Theology for All #1: Where it All Begins

At any given moment, you will worship (give first place to) what you most value. And what you most value will be driven by your theology. Why do you give in to pornography? In that moment, you value porn more than the glory of God. Why are you a “professional worrier” (as a counselor, I get that a lot, because in our culture professional worry sounds a lot less sinful than professional luster or professional hater)? Because in that moment you value your fear more than you trust in God. In that moment, your theology is failing you. Now, let me be clear. I am not passing judgment on you. All you have to do is read the history in this blog to see my path and my own battles with life-dominating patterns of sin. My goal here is to shame no-one, but to strengthen fellow believers not just to battle sin, but to better glorify the One Who made them….through theology. Yes, theology.

            Theology has traditionally been treated like the crazy uncle at family reunions- he’s there, but you try not to talk too much about him. Churches stay away from talk about theology like politicians stay away from accountability. But is that wise? Is theological study only for the academic elites? I have heard a lot of preaching and teaching over the years and am convinced that we need better theology in the church. Not watered-down, but put on the bottom shelf. So we’re going to take a journey. We’ll call it “Theology for All” in case you want to check in every now and then and only look at these posts. Why do we need theology at the popular level? Because we all have a theology…and a lot of them stink. Satan exposes us daily. We often are woefully unequipped to challenge his claim of supremacy over areas of our lives. And too often the help that is given from pulpits is either a message of “you just need to try harder,” “if you just loved Jesus enough you wouldn’t struggle with this,” or “don’t worry about it, we all sin.” None of this is helpful. Lifting up the God of the universe with the glory that is due His name is.

            So, where do we start? To quote the great theologian Maria Von Trapp, “Let’s start at the very beginning, a very good place to start.” What is systematic theology? I think Wayne Grudem gives the best succinct definition: “Systematic theology is any study that answers the question, ‘What does the whole Bible teach us today?’ about any given topic.” This study is going to be intensely biblical.
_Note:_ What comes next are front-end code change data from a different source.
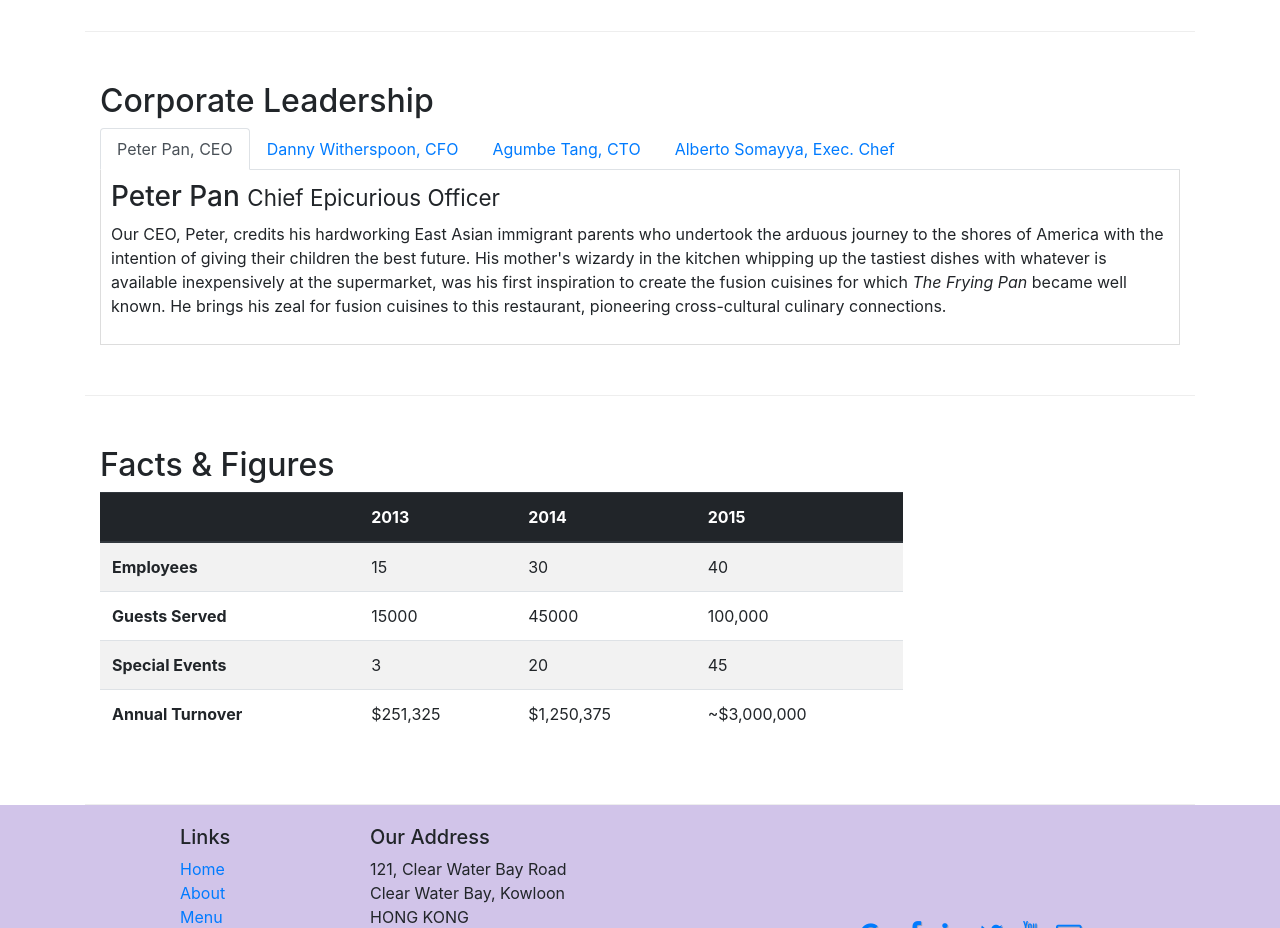
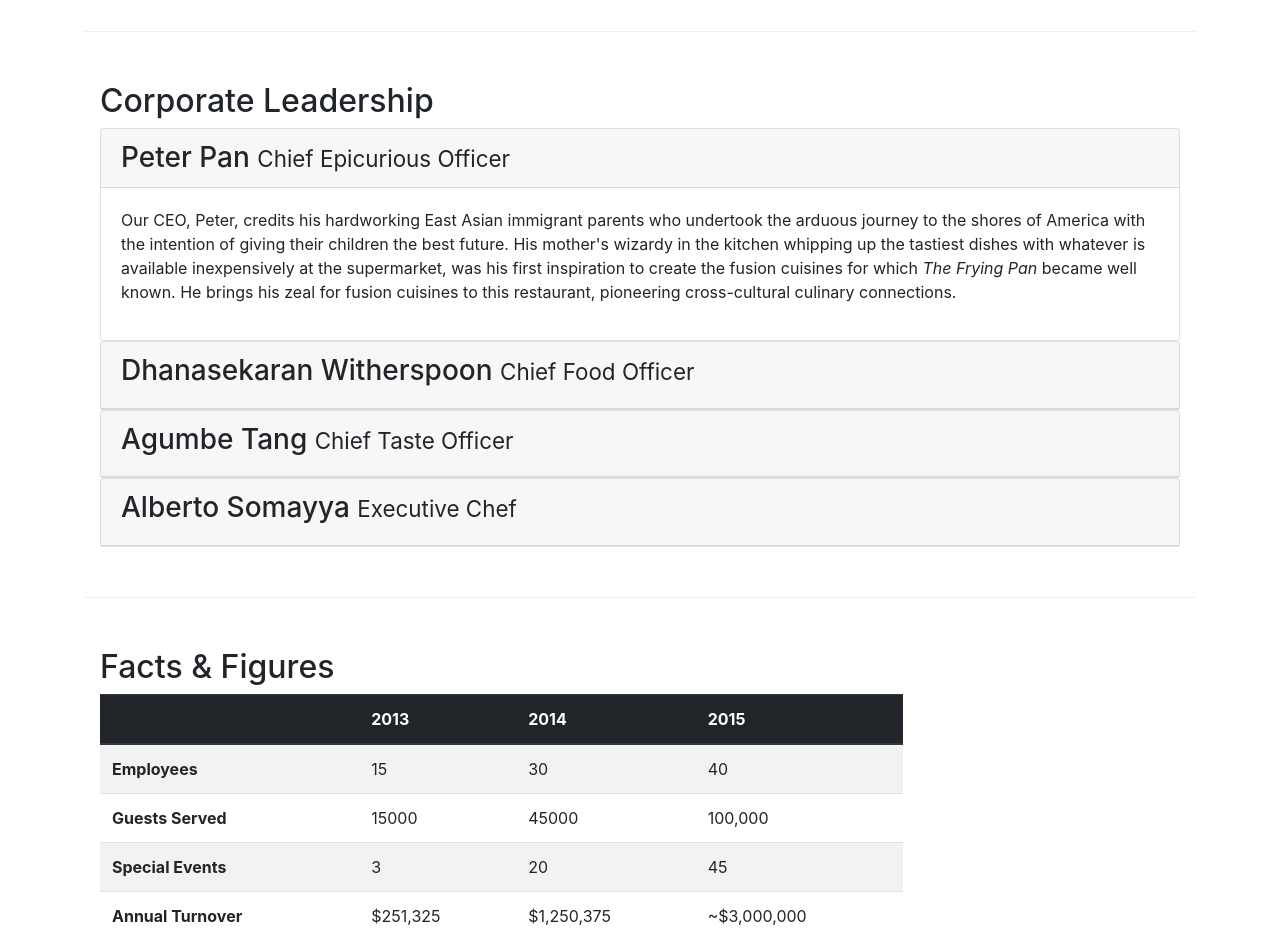
Before and after one commit to federicomorella/Curso-Bootstrap, a website: page aboutus.html in a window 1280 px wide. Shown: the part 940-1868 px from the top of the page. Drawn offline with nearby package versions, Linux system fonts and the light colour scheme.

Commit message:
Accordion

```diff
--- a/aboutus.html
+++ b/aboutus.html
@@ -120,47 +120,91 @@
             <div class="col-12">
                 <h2>Corporate Leadership</h2>
 
-                <ul class="nav nav-tabs">
-                    <li class="nav-item">
-                        <a class="nav-link active" href="#peter" role="tab" data-toggle="tab">Peter Pan, CEO</a>
-                    </li>
-                    <li class="nav-item">
-                        <a class="nav-link" href="#danny" role="tab" data-toggle="tab">Danny Witherspoon, CFO</a>
-                    </li>
-                    <li class="nav-item">
-                        <a class="nav-link" href="#agumbe" role="tab" data-toggle="tab">Agumbe Tang, CTO</a>
-                    </li>
-                    <li class="nav-item">
-                        <a class="nav-link" href="#alberto" role="tab" data-toggle="tab">Alberto Somayya, Exec. Chef</a>
-                    </li>
-                </ul>
-                <div class="tab-content">
-                    <div role="tabpanel" class="tab-pane fade show active" id="peter">
-                        <h3>Peter Pan <small>Chief Epicurious Officer</small></h3>
-                        <p class="d-none d-sm-block">Our CEO, Peter, credits his hardworking East Asian immigrant parents who
-                            undertook the arduous journey to the shores of America with the intention of giving their children
-                            the best future. His mother's wizardy in the kitchen whipping up the tastiest dishes with whatever
-                            is available inexpensively at the supermarket, was his first inspiration to create the fusion cuisines for which <em>The Frying Pan</em> became well known. He brings his zeal for fusion
-                            cuisines to this restaurant, pioneering cross-cultural culinary connections.</p>
+                <div id="accordion">
+                    <div class="card">
+                        <div class="card-header" role="tab" id="peterhead">
+                            <h3 class="mb-0">
+                                <a data-toggle="collapse" data-target="#peter">
+                                    Peter Pan <small>Chief Epicurious Officer</small>
+                                </a>
+                            </h3>
+                        </div>
+                        <div class="collapse show" id="peter" data-parent="#accordion">
+                            <div class="card-body">
+                                <p class="d-none d-sm-block">Our CEO, Peter, credits his hardworking East Asian
+                                    immigrant parents who
+                                    undertook the arduous journey to the shores of America with the intention of giving
+                                    their children
+                                    the best future. His mother's wizardy in the kitchen whipping up the tastiest dishes
+                                    with whatever
+                                    is available inexpensively at the supermarket, was his first inspiration to create
+                                    the fusion cuisines for which <em>The Frying Pan</em> became well known. He brings
+                                    his zeal for fusion
+                                    cuisines to this restaurant, pioneering cross-cultural culinary connections.</p>
+                            </div>
+                        </div>
                     </div>
 
-                    <div role="tabpanel" class="tab-pane fade" id="danny">
-                        <h3>Dhanasekaran Witherspoon <small>Chief Food Officer</small></h3>
-                        <p class="d-none d-sm-block">Our CFO, Danny, as he is affectionately referred to by his colleagues, comes from a long established family tradition in farming and produce. His experiences growing up on a farm in the Australian outback gave him great appreciation for varieties of food sources.
-                            As he puts it in his own words, <em>Everything that runs, wins, and everything that stays, pays!</em>
-                        </p>
+                    <div class="card">
+                        <div class="card-header" role="tab" id="dannyhead">
+                            <h3 class="mb-0">
+                                <a data-toggle="collapse" data-target="#danny">
+                                    <h3>Dhanasekaran Witherspoon <small>Chief Food Officer</small></h3>
+                                </a>
+                            </h3>
+                        </div>
+                        <div class="collapse " id="danny" data-parent="#accordion">
+                            <div class="card-body">
+                                <p class="d-none d-sm-block">Our CFO, Danny, as he is affectionately referred to by his
+                                    colleagues, comes from a long established family tradition in farming and produce.
+                                    His experiences growing up on a farm in the Australian outback gave him great
+                                    appreciation for varieties of food sources.
+                                    As he puts it in his own words, <em>Everything that runs, wins, and everything that
+                                        stays, pays!</em>
+                                </p>
+                            </div>
+                        </div>
                     </div>
 
-                    <div role="tabpanel" class="tab-pane fade" id="agumbe">
-                        <h3>Agumbe Tang <small>Chief Taste Officer</small></h3>
-                        <p class="d-none d-sm-block">Blessed with the most discerning gustatory sense, Agumbe, our CTO, personally ensures that every dish that we serve meets his exacting tastes. Our chefs dread
-                            the tongue lashing that ensues if their dish does not meet his exacting standards. He lives by his motto, <em>You click only if you survive my lick.</em></p>
+                    <div class="card">
+                        <div class="card-header" role="tab" id="agumbehead">
+                            <h3 class="mb-0">
+                                <a data-toggle="collapse" data-target="#agumbe">
+                                    <h3>Agumbe Tang <small>Chief Taste Officer</small></h3>
+                                </a>
+                            </h3>
+                        </div>
+                        <div class="collapse " id="agumbe" data-parent="#accordion">
+                            <div class="card-body">
+                                <p class="d-none d-sm-block">Blessed with the most discerning gustatory sense, Agumbe,
+                                    our CTO, personally ensures that every dish that we serve meets his exacting tastes.
+                                    Our chefs dread
+                                    the tongue lashing that ensues if their dish does not meet his exacting standards.
+                                    He lives by his motto, <em>You click only if you survive my lick.</em></p>
+                            </div>
+                        </div>
                     </div>
-                    <div role="tabpanel" class="tab-pane fade" id="alberto">
-                        <h3>Alberto Somayya <small>Executive Chef</small></h3>
-                        <p class="d-none d-sm-block">Award winning three-star Michelin chef with wide International experience having worked closely with whos-who in the culinary world, he specializes in creating
-                            mouthwatering Indo-Italian fusion experiences. He says, <em>Put together the cuisines from the two craziest cultures, and you get a winning hit! Amma Mia!</em></p>
+
+                    <div class="card">
+                        <div class="card-header" role="tab" id="albertohead">
+                            <h3 class="mb-0">
+                                <a data-toggle="collapse" data-target="#alberto">
+                                    <h3>Alberto Somayya <small>Executive Chef</small></h3>
+                                </a>
+                            </h3>
+                        </div>
+                        <div class="collapse " id="alberto" data-parent="#accordion">
+                            <div class="card-body">
+                                <p class="d-none d-sm-block">Award winning three-star Michelin chef with wide
+                                    International experience having worked closely with whos-who in the culinary world,
+                                    he specializes in creating
+                                    mouthwatering Indo-Italian fusion experiences. He says, <em>Put together the
+                                        cuisines from the two craziest cultures, and you get a winning hit! Amma
+                                        Mia!</em></p>
+                            </div>
+                        </div>
                     </div>
+
                 </div>
             </div>
         </div>
```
            Why should we do this? Well, in addition to the first two paragraphs of this post, let me give you a few reasons. First, we were created to glorify God (Is. 43:7). This is not some mystical concept that should only be explored in the hallowed halls of academia. It is a concept that is fleshed out at the level of daily living. “And by this we know that we have come to know him, if we keep his commandments” (1 John 2:3). As we study our God, we will know Him better, which will drive us to obey Him more fully, which leads to His greater glory. Second, a deepening theology will drive us to growth and worship. Proverbs 1:7 tells us that the fear of the Lord is the beginning of knowledge. The more we understand and glorify our God, the more we will grow in our walk with Him. Theology will also drive our doxology. Our worship will be fueled by our theology. Too often, we replace the work of digging deeply into the character and nature of our God with a cheaper, easier substitute “experience” that involves a lot of emotionalism. What if that passionate response in worship is supposed to flow from a heart that is full of the glory of God, rather than a heart that is simply being stirred at a more surface level? Third, we need to study theology because doctrine is vitally important. Paul’s letters to Timothy are full of warnings about bad theology, but none rings truer than 2 Timothy 4:3-4. Can you defend the core beliefs that you hold dear? If we are to be ready “always to give an answer for the hope that lies within us,” our theological armor must be thick and strong. Let’s put that work in now. I hope you’ll join me for this journey and that together we’ll grow in the grace and knowledge of our Lord!